◆ YOUR OBJECTIVE: Filter this listing down to the lines that contain the word "Linewidth", and copy them.

◆ INFORMATION SUPPLIED:
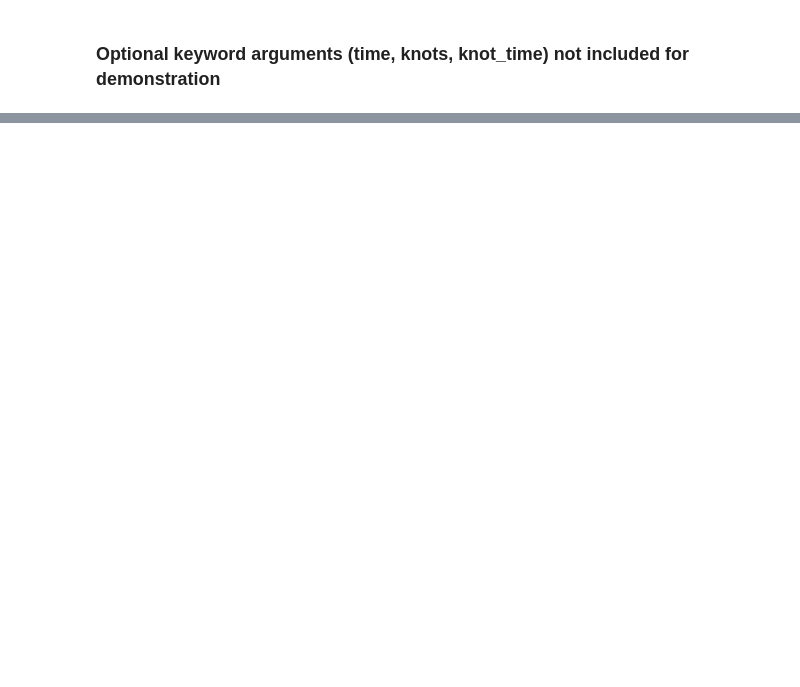
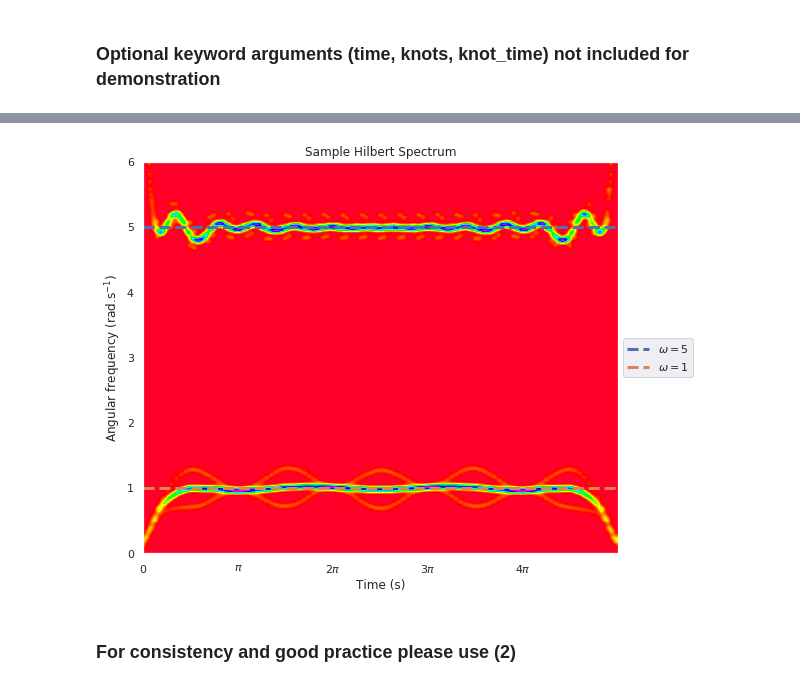
Before and after one commit to Cole-vJ/AdvEMDpy, a Jupyter notebook: Notebooks/new_users.ipynb, the cells around one changed output, grey strips where cells are left out. Saved outputs shown, nothing was run; the diff lists cells and outputs as text; code cells hidden in the pictures; blank space fills up the shorter version.

```diff
--- a/Notebooks/new_users.ipynb
+++ b/Notebooks/new_users.ipynb
@@ -49,0 +154,20 @@ IMF_32 ALL IMF CONDITIONS MET
+# %%
+ax = plt.subplot(111)
+plt.title('Sample Hilbert Spectrum')
+x_hs, y, z = hs_outputs
+z_min, z_max = 0, np.abs(z).max()
+ax.pcolormesh(x_hs, y, np.abs(z), cmap='gist_rainbow', vmin=z_min, vmax=z_max)
+ax.plot(x_hs[0, :], 5 * np.ones_like(x_hs[0, :]), '--', label=r'$\omega = 5$', Linewidth=3)
+ax.plot(x_hs[0, :], 1 * np.ones_like(x_hs[0, :]), '--', label=r'$\omega = 1$', Linewidth=3)
+ax.set_xticks([0, np.pi, 2 * np.pi, 3 * np.pi, 4 * np.pi])
+ax.set_xticklabels(['$0$', r'$\pi$', r'$2\pi$', r'$3\pi$', r'$4\pi$'])
+plt.ylabel(r'Angular frequency (rad.s$^{-1}$)')
+plt.xlabel('Time (s)')
+box_0 = ax.get_position()
+ax.set_position([box_0.x0, box_0.y0 + 0.05, box_0.width * 0.85, box_0.height * 0.9])
+ax.legend(loc='center left', bbox_to_anchor=(1, 0.5))
+plt.show()
+# %% [output]
+[figure, added]
+# %% [markdown]
+### For consistency and good practice please use (2)
```
Also changed, not shown: parts of 22 cells of this notebook, 6 other files.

◆ WRITTEN RESPONSE:
+ax.plot(x_hs[0, :], 5 * np.ones_like(x_hs[0, :]), '--', label=r'$\omega = 5$', Linewidth=3)
+ax.plot(x_hs[0, :], 1 * np.ones_like(x_hs[0, :]), '--', label=r'$\omega = 1$', Linewidth=3)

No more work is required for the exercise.